1. Introduction

Feathers constitute the major bulk of biological waste generated by local butchers and poultry processing industries in India [1]. According to a recent report of USDA, annual consumption of poultry in India was 2.3 million tons in 2010 and it is expected to increase at a tremendous rate. Due to poor management of waste, the by-products of poultry industry (especially feathers) have become one of the major pollutants due to their recalcitrant nature [1, 2]. About 90% of feathers consist of keratin, which is a fibrous and insoluble structural protein consisting of β-helical coils joint together by disulfide linkages [3]. This structural feature enables it to resist adverse environmental conditions and degradation by proteases [4]. Therefore, feathers are considered as a biological waste and cause serious environmental problems. However, feathers are considered a good source of essential amino acids [5] but due to their stable structure, feathers cannot be employed as a source of proteins and free amino acids in their native form and requires processing to release amino acids and peptides [6]. The most commonly used method for feather disposal is incineration [7] and degradation by chemical methods [8]. These methods cause significant reduction in amino acid content of feathers and reduce the overall quality of proteins [7]. Biodegradation of feather by microorganisms such as bacteria and fungi is found to be an efficient and cost-effective method for bioconversion of feather waste into nutritionally useful feather lysate, which contains free amino acids, peptides, and ammonium ions [4, 6]. The feather lysate can be further employed as protein rich meal for animals [6] or can be used as a source of nitrogenous fertilizers for plants [9].

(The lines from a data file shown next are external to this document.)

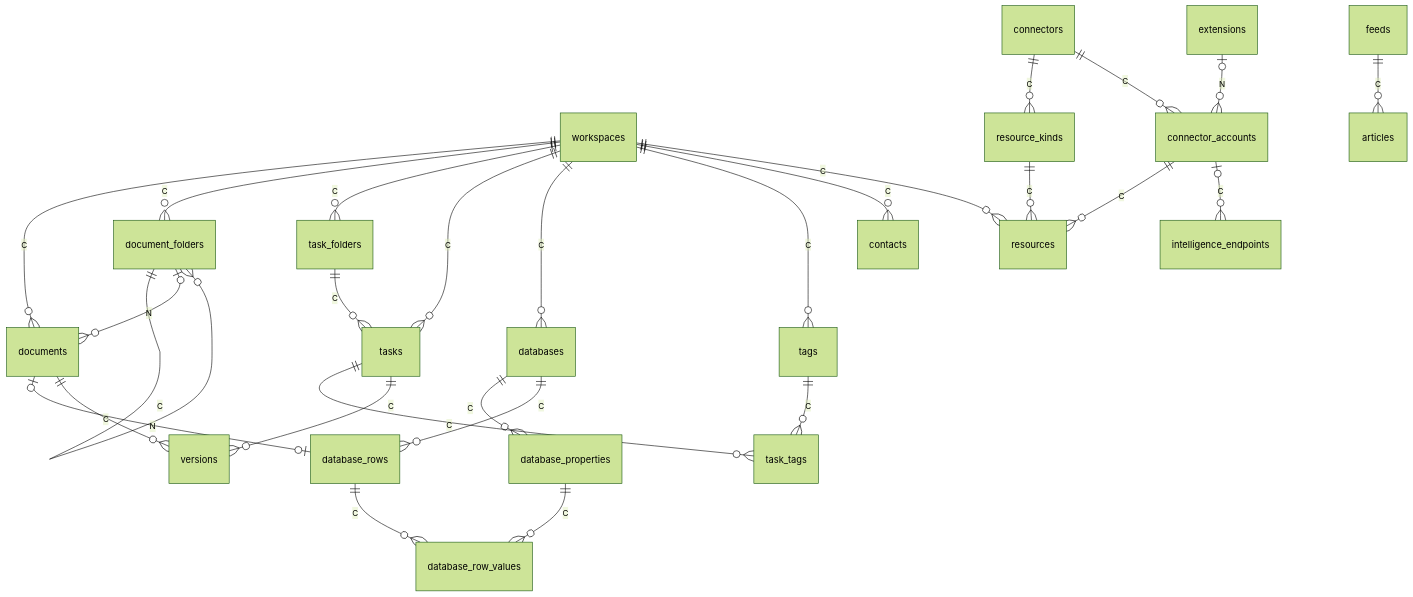
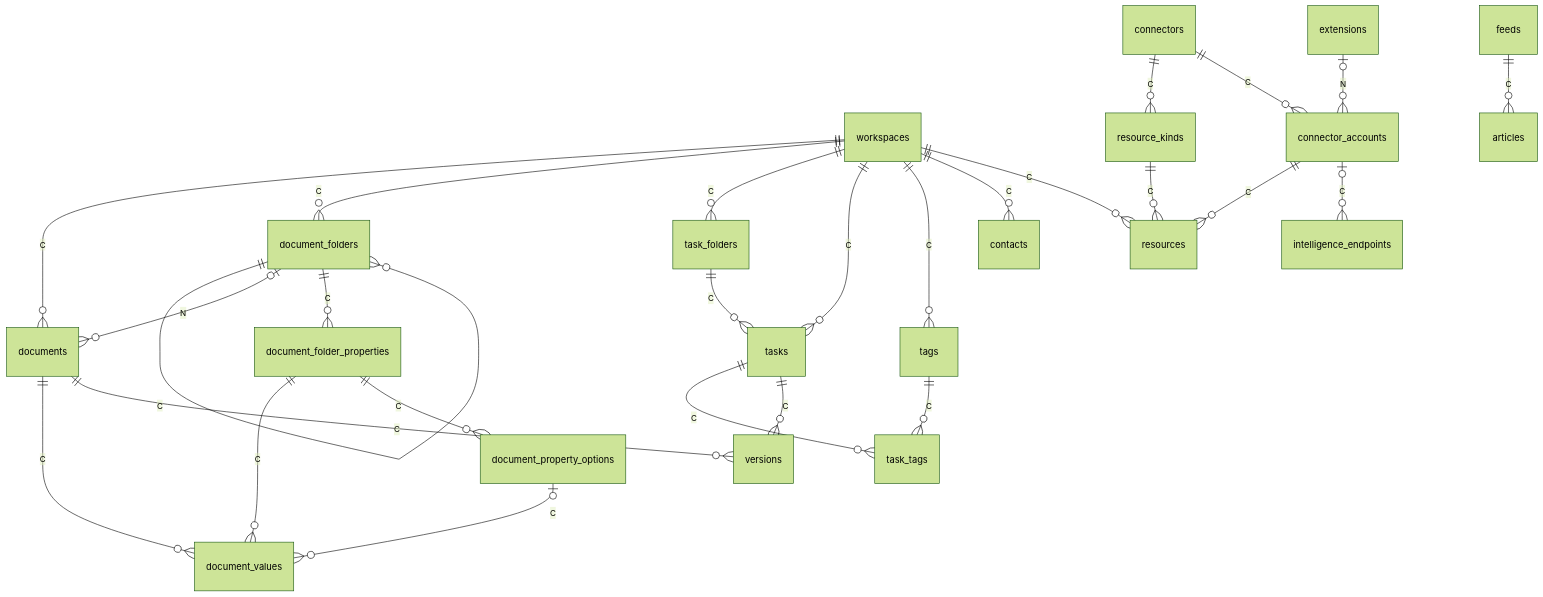
Before and after one commit to cohesionhq/cohesion: the sixth of 10 diagrams in docs/architecture.md, drawn with Mermaid (forest theme). The commit also changed other lines of this file and 135 other files, not shown here.

````diff
--- a/docs/architecture.md
+++ b/docs/architecture.md
@@ -1045,30 +1108,29 @@
 ```mermaid
 erDiagram
   workspaces ||--o{ documents : C
   workspaces ||--o{ document_folders : C
   document_folders ||--o{ document_folders : C
   document_folders |o--o{ documents : N
   workspaces ||--o{ task_folders : C
   workspaces ||--o{ tasks : C
-  workspaces ||--o{ databases : C
-  databases ||--o{ database_properties : C
-  databases ||--o{ database_rows : C
-  database_rows ||--o{ database_row_values : C
-  database_properties ||--o{ database_row_values : C
-  documents |o--o| database_rows : N
+  document_folders ||--o{ document_folder_properties : C
+  document_folder_properties ||--o{ document_values : C
+  document_folder_properties ||--o{ document_property_options : C
+  document_property_options |o--o{ document_values : C
+  documents ||--o{ document_values : C
   task_folders ||--o{ tasks : C
   workspaces ||--o{ tags : C
   tasks ||--o{ task_tags : C
   tags ||--o{ task_tags : C
   workspaces ||--o{ contacts : C
   tasks ||--o{ versions : C
   documents ||--o{ versions : C
   workspaces ||--o{ resources : C
   connector_accounts ||--o{ resources : C
   resource_kinds ||--o{ resources : C
   connectors ||--o{ resource_kinds : C
   connectors ||--o{ connector_accounts : C
   extensions |o--o{ connector_accounts : N
   connector_accounts |o--o{ intelligence_endpoints : C
   feeds ||--o{ articles : C
 ```
````
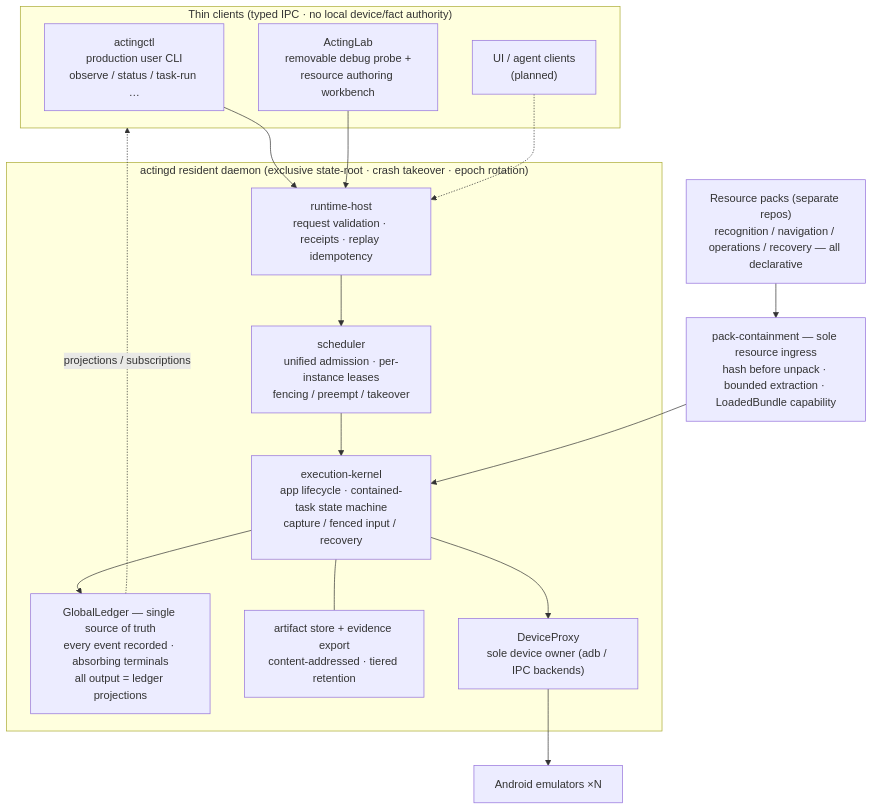
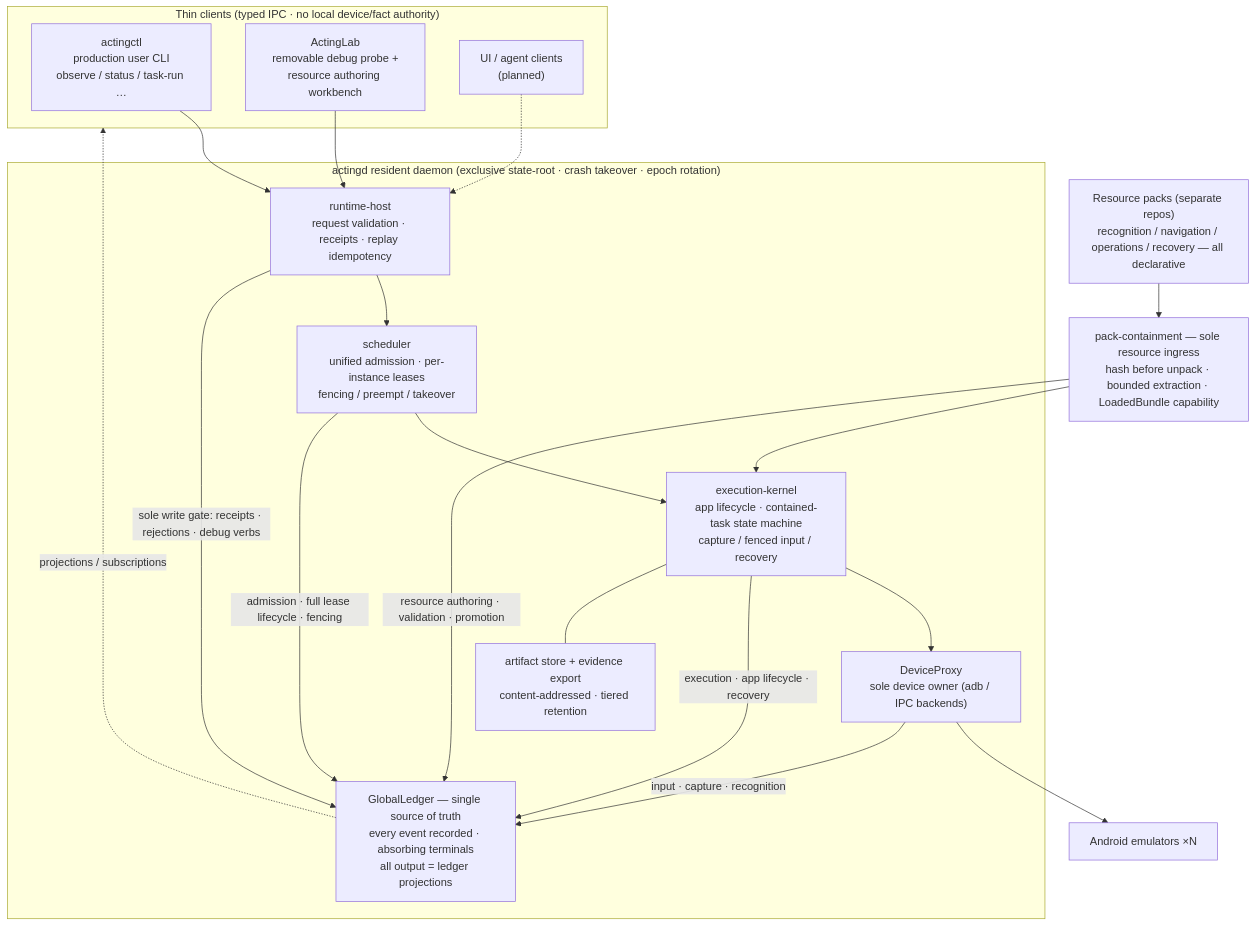
One commit to HS7097/ActingCommand-Runtime changed the diagram in README.en.md. Above: the diagram before and after it, drawn with Mermaid. The commit also changed 1 other file, not shown here.

Commit message:
docs: show real ledger event flows in architecture diagram
The GlobalLedger box previously showed only one inbound edge
(execution-kernel), under-representing reality: runtime-host is the sole
write gate and records scheduler admission/lease lifecycle, fenced input,
capture/recognition, app lifecycle and resource authoring events. Draw
those flows explicitly in both zh/en diagrams.

````diff
--- a/README.en.md
+++ b/README.en.md
@@ -15,30 +15,34 @@
 ```mermaid
 graph TD
   subgraph clients["Thin clients (typed IPC · no local device/fact authority)"]
     ctl["actingctl<br/>production user CLI<br/>observe / status / task-run …"]
     lab["ActingLab<br/>removable debug probe +<br/>resource authoring workbench"]
     fut["UI / agent clients<br/>(planned)"]
   end
 
   subgraph daemon["actingd resident daemon (exclusive state-root · crash takeover · epoch rotation)"]
     host["runtime-host<br/>request validation · receipts · replay idempotency"]
     sched["scheduler<br/>unified admission · per-instance leases<br/>fencing / preempt / takeover"]
     kernel["execution-kernel<br/>app lifecycle · contained-task state machine<br/>capture / fenced input / recovery"]
     ledger["GlobalLedger — single source of truth<br/>every event recorded · absorbing terminals<br/>all output = ledger projections"]
     store["artifact store + evidence export<br/>content-addressed · tiered retention"]
     dev["DeviceProxy<br/>sole device owner (adb / IPC backends)"]
   end
 
   contain["pack-containment — sole resource ingress<br/>hash before unpack · bounded extraction · LoadedBundle capability"]
   res["Resource packs (separate repos)<br/>recognition / navigation / operations / recovery — all declarative"]
   emu["Android emulators ×N"]
 
   ctl --> host
   lab --> host
   fut -.-> host
   host --> sched --> kernel --> dev --> emu
   res --> contain --> kernel
-  kernel --> ledger
+  host -->|sole write gate: receipts · rejections · debug verbs| ledger
+  sched -->|admission · full lease lifecycle · fencing| ledger
+  kernel -->|execution · app lifecycle · recovery| ledger
+  dev -->|input · capture · recognition| ledger
+  contain -->|resource authoring · validation · promotion| ledger
   ledger -.->|projections / subscriptions| clients
   kernel --- store
 ```
````
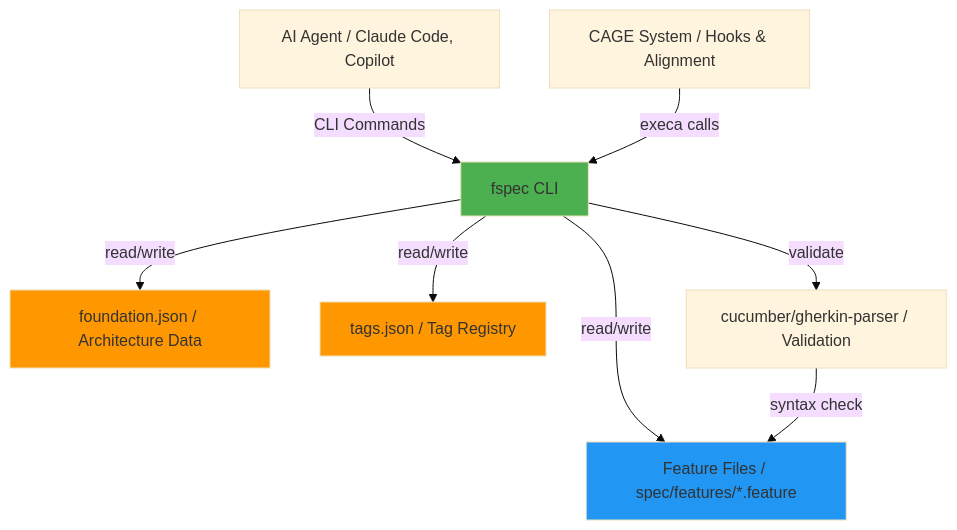
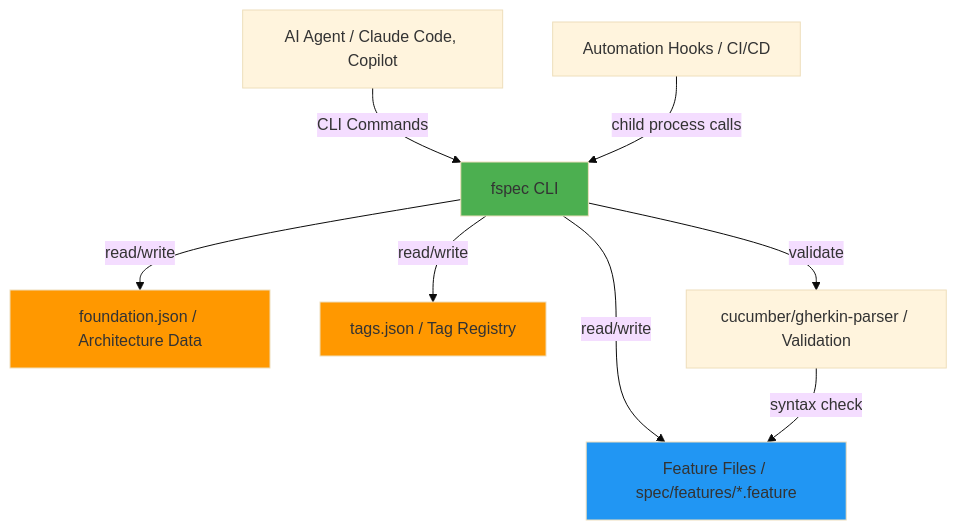
Before and after one commit to sengac/fspec: the first of 11 diagrams in spec/FOUNDATION.md, drawn with Mermaid (base theme). The commit also changed other lines of this file and 16 other files, not shown here.

````diff
--- a/spec/FOUNDATION.md
+++ b/spec/FOUNDATION.md
@@ -281,23 +281,23 @@
 ```mermaid
 graph TB
     AI[AI Agent / Claude Code, Copilot]
-    CAGE[CAGE System / Hooks & Alignment]
+    HOOKS[Automation Hooks / CI/CD]
     FSPEC[fspec CLI]
     FEATURES[Feature Files / spec/features/*.feature]
     FOUNDATION[foundation.json / Architecture Data]
     TAGS[tags.json / Tag Registry]
     PARSER[cucumber/gherkin-parser / Validation]
 
     AI -->|CLI Commands| FSPEC
-    CAGE -->|execa calls| FSPEC
+    HOOKS -->|child process calls| FSPEC
     FSPEC -->|validate| PARSER
     FSPEC -->|read/write| FEATURES
     FSPEC -->|read/write| FOUNDATION
     FSPEC -->|read/write| TAGS
     PARSER -->|syntax check| FEATURES
 
     style FSPEC fill:#4CAF50
     style FEATURES fill:#2196F3
     style FOUNDATION fill:#FF9800
     style TAGS fill:#FF9800
 ```
````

Due to rapid industrialization, there has been a tremendous increase consumption of electricity and therefore many countries are facing global energy crisis [10]. The natural resources are rapidly depleting and there is a search for alternate sources of energy generation [1113]. Microbial fuel cell (MFC) is an alternative approach which employs microorganisms for electricity production [14]. In this process, metabolism of organic compounds by microbes is coupled to electricity generation [11]. A wide range of organic compounds including compounds present in various types of wastes have been employed as a substrate in MFC’s [15, 16]. Use of these substances offers a dual advantage; the waste material is removed/degraded by microorganisms and it is coupled to electricity generation [17]. Chicken feathers are also considered as organic waste material having high C/N ratio; therefore, it can be used for electricity generation in MFC because only carbon during its oxidation by microbes is responsible for electricity generation [14], whereas nitrogen present in organic waste does not play any role. High concentration of ammonium ions generated after metabolism of nitrogen containing organic compounds is often inhibitory to microorganisms [1517]. In the present study, an attempt has been made for testing feather degrading potential of a sodium dodecyl sulfate (SDS) degrading strain of P. aeruginosa SDS3 [18]. Feather metabolism by strain SDS3 was evaluated by estimating growth, soluble protein, and keratinase during regular time interval. Effect of exogenous carbon and nitrogen sources on feather metabolism was also evaluated. Further, by employing microbial fuel cell (MFC) technology chicken feathers were used as a substrate in MFC for generation of bioelectricity using P. aeruginosa strain SDS3.

2. Materials and Methods

2.1. Strain and Culture Conditions

P. aeruginosa strain SDS3 (GenBank accession no. EF197939) was isolated from a detergent contaminated pond situated in Varanasi city, India [18]. This strain was recovered by employing enrichment technique in minimal medium phosphate buffered medium (PBM) supplemented by SDS as a source of carbon. This strain was grown on casein agar medium to study proteolytic activity. Casein agar medium contained the following (g/L): K2HPO4 0.3, KH2PO4 0.4, NaCl 0.5, MgCl26H2O 0.1, and casein 10 in distilled water (pH 7.5). Keratinolytic potential was studied following growth on feather meal broth (FMB). The medium contained the following (g/L): K2HPO4 0.3, KH2PO4 0.4, NaCl 0.5, MgCl26H2O 0.1, and feather 10 [19]. The pH was adjusted to 7.5 prior to sterilization. For subculturing and storing, feather meal agar (FMA) was employed, which contained (g/L) K2HPO4 0.3, KH2PO4 0.4, NaCl 0.5, MgCl26H2O 0.1, feather 10, and agar 15. Chicken feathers were obtained from a local butcher. They were washed extensively with tap water, dried at 60°C for 2 days, and then kept at 4°C until used. All the media were autoclaved at 121°C, 105 kPa for 30 min. For inoculum preparation, tryptone water was employed, which contained the following tryptone 10 g, NaCl 5 g, pH-7.0.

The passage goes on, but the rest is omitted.